Directions for this task: All entries are to be copied exactly, with pictures removed.

Provided material:
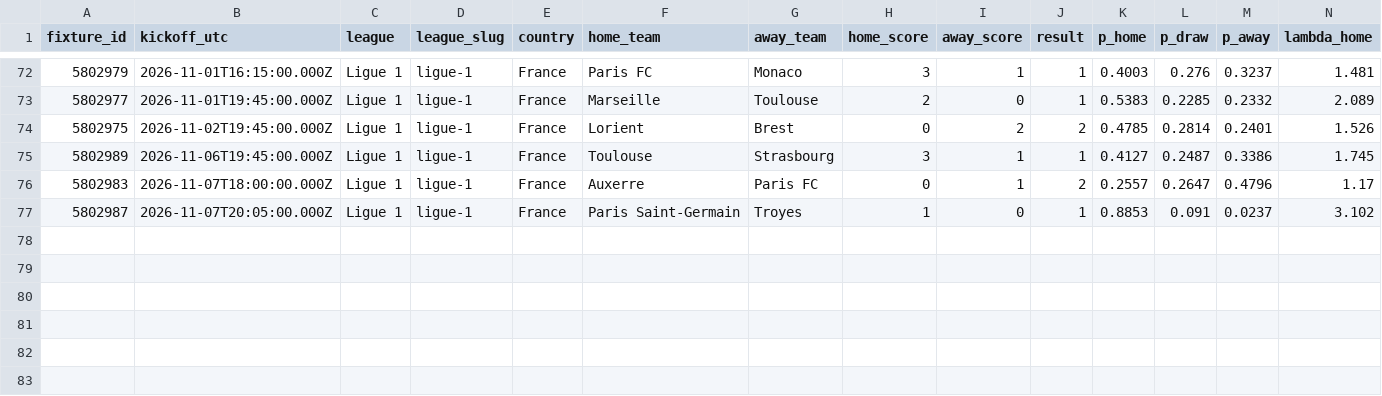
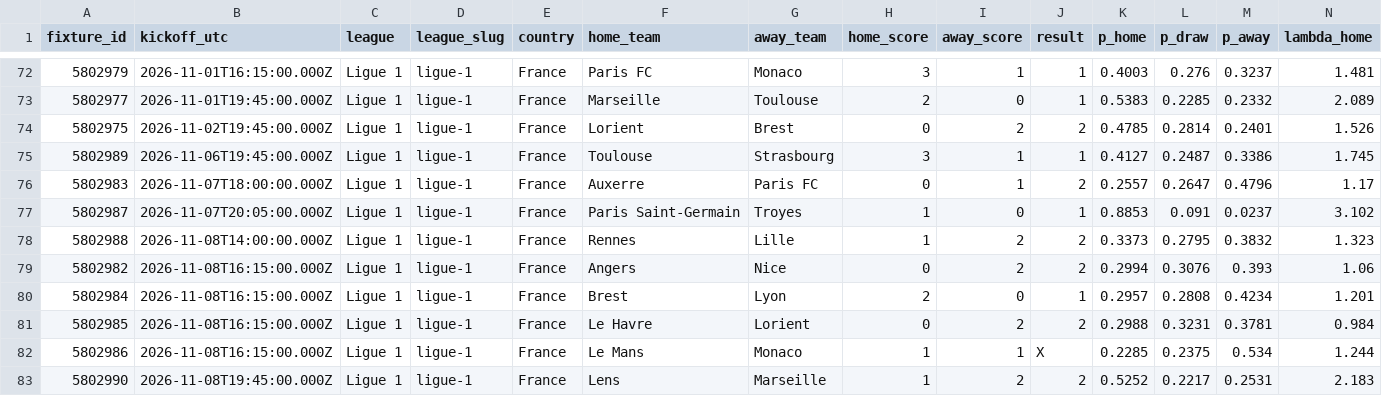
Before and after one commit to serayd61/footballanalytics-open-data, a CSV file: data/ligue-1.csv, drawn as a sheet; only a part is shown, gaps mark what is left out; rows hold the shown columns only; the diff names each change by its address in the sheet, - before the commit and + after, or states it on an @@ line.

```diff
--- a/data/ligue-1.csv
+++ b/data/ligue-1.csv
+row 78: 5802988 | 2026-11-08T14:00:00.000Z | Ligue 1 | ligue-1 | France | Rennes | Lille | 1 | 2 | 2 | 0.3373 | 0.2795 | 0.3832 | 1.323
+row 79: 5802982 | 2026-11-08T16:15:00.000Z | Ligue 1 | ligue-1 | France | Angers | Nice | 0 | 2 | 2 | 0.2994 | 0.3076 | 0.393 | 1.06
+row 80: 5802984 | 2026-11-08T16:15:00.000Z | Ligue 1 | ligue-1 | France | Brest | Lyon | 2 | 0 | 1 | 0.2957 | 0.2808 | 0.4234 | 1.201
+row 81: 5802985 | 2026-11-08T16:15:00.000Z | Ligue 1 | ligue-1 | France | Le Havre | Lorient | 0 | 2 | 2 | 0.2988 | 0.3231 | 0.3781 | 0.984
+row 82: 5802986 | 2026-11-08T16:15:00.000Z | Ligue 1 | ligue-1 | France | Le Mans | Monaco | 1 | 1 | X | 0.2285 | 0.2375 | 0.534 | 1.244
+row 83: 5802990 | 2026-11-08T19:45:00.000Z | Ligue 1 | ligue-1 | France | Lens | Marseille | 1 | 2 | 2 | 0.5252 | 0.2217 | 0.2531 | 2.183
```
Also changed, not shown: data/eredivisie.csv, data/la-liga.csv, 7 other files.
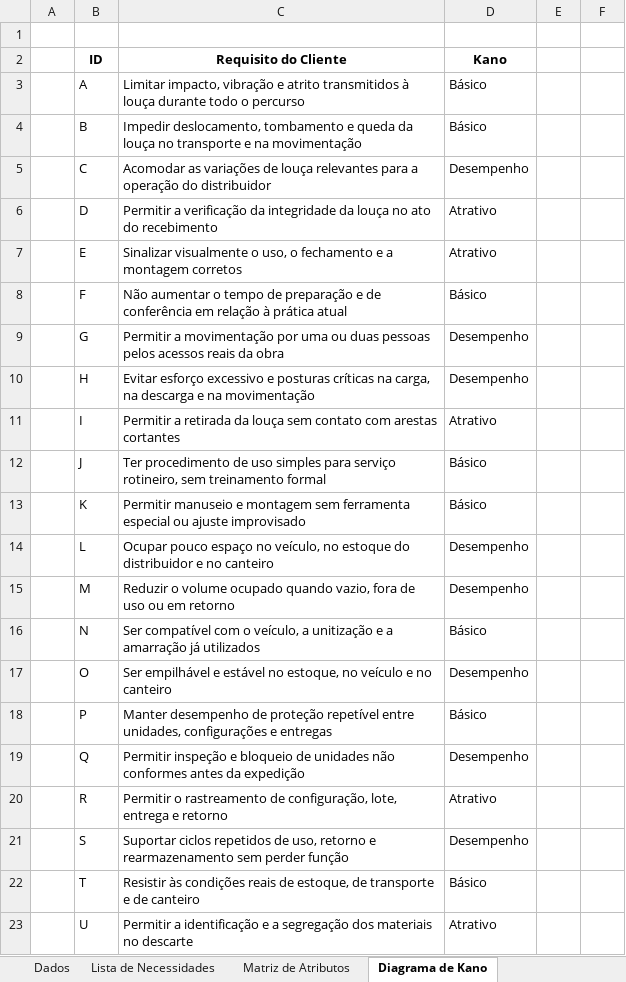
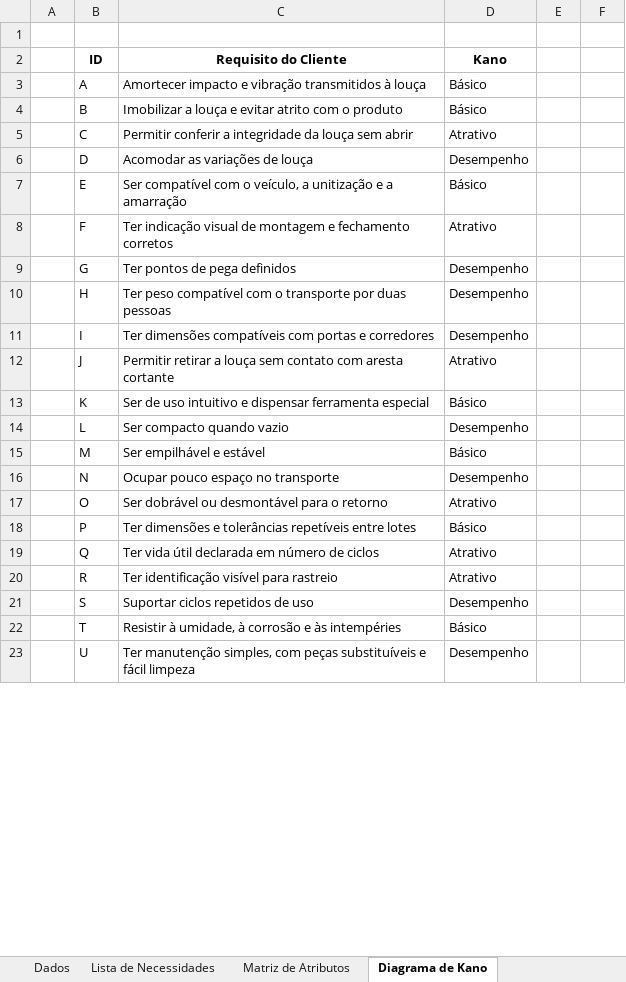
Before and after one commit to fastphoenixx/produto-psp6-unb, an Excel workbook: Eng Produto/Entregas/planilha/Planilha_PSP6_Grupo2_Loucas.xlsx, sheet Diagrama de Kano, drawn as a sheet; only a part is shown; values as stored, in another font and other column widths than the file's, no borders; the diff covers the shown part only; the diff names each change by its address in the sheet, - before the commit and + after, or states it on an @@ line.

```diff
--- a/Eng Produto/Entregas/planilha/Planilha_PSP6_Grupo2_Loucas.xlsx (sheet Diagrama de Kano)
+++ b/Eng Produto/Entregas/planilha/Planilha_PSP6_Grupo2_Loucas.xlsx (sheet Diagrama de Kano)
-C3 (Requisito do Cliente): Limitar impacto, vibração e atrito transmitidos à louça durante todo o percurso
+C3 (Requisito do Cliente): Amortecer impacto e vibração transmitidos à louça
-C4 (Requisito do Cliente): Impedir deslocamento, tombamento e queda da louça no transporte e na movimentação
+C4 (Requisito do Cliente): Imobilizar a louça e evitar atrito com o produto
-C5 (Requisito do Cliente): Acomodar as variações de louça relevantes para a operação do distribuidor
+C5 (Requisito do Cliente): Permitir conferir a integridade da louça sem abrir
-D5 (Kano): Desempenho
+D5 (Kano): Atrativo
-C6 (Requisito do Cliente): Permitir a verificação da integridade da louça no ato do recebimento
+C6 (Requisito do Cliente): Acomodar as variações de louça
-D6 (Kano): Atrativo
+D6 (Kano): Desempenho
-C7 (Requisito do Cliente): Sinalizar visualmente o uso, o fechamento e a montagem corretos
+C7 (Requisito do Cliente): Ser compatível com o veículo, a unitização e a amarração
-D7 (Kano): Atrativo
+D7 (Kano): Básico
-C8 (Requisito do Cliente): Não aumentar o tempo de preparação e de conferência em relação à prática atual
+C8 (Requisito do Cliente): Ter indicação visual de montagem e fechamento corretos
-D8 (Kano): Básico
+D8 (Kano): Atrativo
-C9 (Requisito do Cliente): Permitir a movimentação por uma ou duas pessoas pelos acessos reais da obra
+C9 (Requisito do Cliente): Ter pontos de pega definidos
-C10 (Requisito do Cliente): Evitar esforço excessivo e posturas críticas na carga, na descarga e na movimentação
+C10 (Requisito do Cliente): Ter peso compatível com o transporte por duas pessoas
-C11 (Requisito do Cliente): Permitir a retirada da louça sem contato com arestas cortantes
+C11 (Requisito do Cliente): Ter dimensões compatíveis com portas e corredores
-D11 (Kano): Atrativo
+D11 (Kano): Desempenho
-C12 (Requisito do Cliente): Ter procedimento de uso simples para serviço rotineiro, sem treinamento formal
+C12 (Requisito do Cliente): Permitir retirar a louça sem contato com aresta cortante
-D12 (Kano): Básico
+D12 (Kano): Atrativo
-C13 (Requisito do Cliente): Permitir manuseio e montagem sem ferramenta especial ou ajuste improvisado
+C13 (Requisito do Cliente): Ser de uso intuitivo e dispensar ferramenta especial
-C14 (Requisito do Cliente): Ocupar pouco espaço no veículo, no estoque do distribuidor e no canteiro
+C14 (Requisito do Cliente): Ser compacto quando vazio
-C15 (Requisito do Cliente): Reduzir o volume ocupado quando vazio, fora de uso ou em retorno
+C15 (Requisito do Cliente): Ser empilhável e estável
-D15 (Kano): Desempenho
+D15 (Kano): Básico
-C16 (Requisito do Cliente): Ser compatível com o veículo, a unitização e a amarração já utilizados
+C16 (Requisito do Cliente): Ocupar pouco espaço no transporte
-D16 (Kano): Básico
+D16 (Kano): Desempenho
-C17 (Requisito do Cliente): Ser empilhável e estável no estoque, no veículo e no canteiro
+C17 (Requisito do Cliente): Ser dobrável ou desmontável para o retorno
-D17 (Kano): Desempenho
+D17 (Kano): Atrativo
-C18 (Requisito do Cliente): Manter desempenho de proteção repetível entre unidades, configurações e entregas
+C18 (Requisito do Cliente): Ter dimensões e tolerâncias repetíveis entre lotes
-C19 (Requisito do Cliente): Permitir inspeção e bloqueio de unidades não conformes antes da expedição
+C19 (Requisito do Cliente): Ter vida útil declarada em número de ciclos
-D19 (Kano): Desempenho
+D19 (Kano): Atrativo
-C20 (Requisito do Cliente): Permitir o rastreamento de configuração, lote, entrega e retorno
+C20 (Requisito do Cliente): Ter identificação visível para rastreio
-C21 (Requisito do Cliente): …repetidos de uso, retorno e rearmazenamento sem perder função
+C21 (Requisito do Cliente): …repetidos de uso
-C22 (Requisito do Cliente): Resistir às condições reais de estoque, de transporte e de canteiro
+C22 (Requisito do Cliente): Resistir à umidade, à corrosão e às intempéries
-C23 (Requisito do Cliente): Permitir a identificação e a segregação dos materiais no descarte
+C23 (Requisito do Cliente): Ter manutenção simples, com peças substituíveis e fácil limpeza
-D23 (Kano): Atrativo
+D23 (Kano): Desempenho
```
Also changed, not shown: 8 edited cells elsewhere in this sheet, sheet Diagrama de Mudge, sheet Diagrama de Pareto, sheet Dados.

Result:
Before and after one commit to serayd61/footballanalytics-open-data, a CSV file: data/ligue-1.csv, drawn as a sheet; only a part is shown, gaps mark what is left out; rows hold the shown columns only; the diff names each change by its address in the sheet, - before the commit and + after, or states it on an @@ line.

```diff
--- a/data/ligue-1.csv
+++ b/data/ligue-1.csv
+row 78: 5802988 | 2026-11-08T14:00:00.000Z | Ligue 1 | ligue-1 | France | Rennes | Lille | 1 | 2 | 2 | 0.3373 | 0.2795 | 0.3832 | 1.323
+row 79: 5802982 | 2026-11-08T16:15:00.000Z | Ligue 1 | ligue-1 | France | Angers | Nice | 0 | 2 | 2 | 0.2994 | 0.3076 | 0.393 | 1.06
+row 80: 5802984 | 2026-11-08T16:15:00.000Z | Ligue 1 | ligue-1 | France | Brest | Lyon | 2 | 0 | 1 | 0.2957 | 0.2808 | 0.4234 | 1.201
+row 81: 5802985 | 2026-11-08T16:15:00.000Z | Ligue 1 | ligue-1 | France | Le Havre | Lorient | 0 | 2 | 2 | 0.2988 | 0.3231 | 0.3781 | 0.984
+row 82: 5802986 | 2026-11-08T16:15:00.000Z | Ligue 1 | ligue-1 | France | Le Mans | Monaco | 1 | 1 | X | 0.2285 | 0.2375 | 0.534 | 1.244
+row 83: 5802990 | 2026-11-08T19:45:00.000Z | Ligue 1 | ligue-1 | France | Lens | Marseille | 1 | 2 | 2 | 0.5252 | 0.2217 | 0.2531 | 2.183
```
Also changed, not shown: data/eredivisie.csv, data/la-liga.csv, 7 other files.
Before and after one commit to fastphoenixx/produto-psp6-unb, an Excel workbook: Eng Produto/Entregas/planilha/Planilha_PSP6_Grupo2_Loucas.xlsx, sheet Diagrama de Kano, drawn as a sheet; only a part is shown; values as stored, in another font and other column widths than the file's, no borders; the diff covers the shown part only; the diff names each change by its address in the sheet, - before the commit and + after, or states it on an @@ line.

```diff
--- a/Eng Produto/Entregas/planilha/Planilha_PSP6_Grupo2_Loucas.xlsx (sheet Diagrama de Kano)
+++ b/Eng Produto/Entregas/planilha/Planilha_PSP6_Grupo2_Loucas.xlsx (sheet Diagrama de Kano)
-C3 (Requisito do Cliente): Limitar impacto, vibração e atrito transmitidos à louça durante todo o percurso
+C3 (Requisito do Cliente): Amortecer impacto e vibração transmitidos à louça
-C4 (Requisito do Cliente): Impedir deslocamento, tombamento e queda da louça no transporte e na movimentação
+C4 (Requisito do Cliente): Imobilizar a louça e evitar atrito com o produto
-C5 (Requisito do Cliente): Acomodar as variações de louça relevantes para a operação do distribuidor
+C5 (Requisito do Cliente): Permitir conferir a integridade da louça sem abrir
-D5 (Kano): Desempenho
+D5 (Kano): Atrativo
-C6 (Requisito do Cliente): Permitir a verificação da integridade da louça no ato do recebimento
+C6 (Requisito do Cliente): Acomodar as variações de louça
-D6 (Kano): Atrativo
+D6 (Kano): Desempenho
-C7 (Requisito do Cliente): Sinalizar visualmente o uso, o fechamento e a montagem corretos
+C7 (Requisito do Cliente): Ser compatível com o veículo, a unitização e a amarração
-D7 (Kano): Atrativo
+D7 (Kano): Básico
-C8 (Requisito do Cliente): Não aumentar o tempo de preparação e de conferência em relação à prática atual
+C8 (Requisito do Cliente): Ter indicação visual de montagem e fechamento corretos
-D8 (Kano): Básico
+D8 (Kano): Atrativo
-C9 (Requisito do Cliente): Permitir a movimentação por uma ou duas pessoas pelos acessos reais da obra
+C9 (Requisito do Cliente): Ter pontos de pega definidos
-C10 (Requisito do Cliente): Evitar esforço excessivo e posturas críticas na carga, na descarga e na movimentação
+C10 (Requisito do Cliente): Ter peso compatível com o transporte por duas pessoas
-C11 (Requisito do Cliente): Permitir a retirada da louça sem contato com arestas cortantes
+C11 (Requisito do Cliente): Ter dimensões compatíveis com portas e corredores
-D11 (Kano): Atrativo
+D11 (Kano): Desempenho
-C12 (Requisito do Cliente): Ter procedimento de uso simples para serviço rotineiro, sem treinamento formal
+C12 (Requisito do Cliente): Permitir retirar a louça sem contato com aresta cortante
-D12 (Kano): Básico
+D12 (Kano): Atrativo
-C13 (Requisito do Cliente): Permitir manuseio e montagem sem ferramenta especial ou ajuste improvisado
+C13 (Requisito do Cliente): Ser de uso intuitivo e dispensar ferramenta especial
-C14 (Requisito do Cliente): Ocupar pouco espaço no veículo, no estoque do distribuidor e no canteiro
+C14 (Requisito do Cliente): Ser compacto quando vazio
-C15 (Requisito do Cliente): Reduzir o volume ocupado quando vazio, fora de uso ou em retorno
+C15 (Requisito do Cliente): Ser empilhável e estável
-D15 (Kano): Desempenho
+D15 (Kano): Básico
-C16 (Requisito do Cliente): Ser compatível com o veículo, a unitização e a amarração já utilizados
+C16 (Requisito do Cliente): Ocupar pouco espaço no transporte
-D16 (Kano): Básico
+D16 (Kano): Desempenho
-C17 (Requisito do Cliente): Ser empilhável e estável no estoque, no veículo e no canteiro
+C17 (Requisito do Cliente): Ser dobrável ou desmontável para o retorno
-D17 (Kano): Desempenho
+D17 (Kano): Atrativo
-C18 (Requisito do Cliente): Manter desempenho de proteção repetível entre unidades, configurações e entregas
+C18 (Requisito do Cliente): Ter dimensões e tolerâncias repetíveis entre lotes
-C19 (Requisito do Cliente): Permitir inspeção e bloqueio de unidades não conformes antes da expedição
+C19 (Requisito do Cliente): Ter vida útil declarada em número de ciclos
-D19 (Kano): Desempenho
+D19 (Kano): Atrativo
-C20 (Requisito do Cliente): Permitir o rastreamento de configuração, lote, entrega e retorno
+C20 (Requisito do Cliente): Ter identificação visível para rastreio
-C21 (Requisito do Cliente): …repetidos de uso, retorno e rearmazenamento sem perder função
+C21 (Requisito do Cliente): …repetidos de uso
-C22 (Requisito do Cliente): Resistir às condições reais de estoque, de transporte e de canteiro
+C22 (Requisito do Cliente): Resistir à umidade, à corrosão e às intempéries
-C23 (Requisito do Cliente): Permitir a identificação e a segregação dos materiais no descarte
+C23 (Requisito do Cliente): Ter manutenção simples, com peças substituíveis e fácil limpeza
-D23 (Kano): Atrativo
+D23 (Kano): Desempenho
```
Also changed, not shown: 8 edited cells elsewhere in this sheet, sheet Diagrama de Mudge, sheet Diagrama de Pareto, sheet Dados.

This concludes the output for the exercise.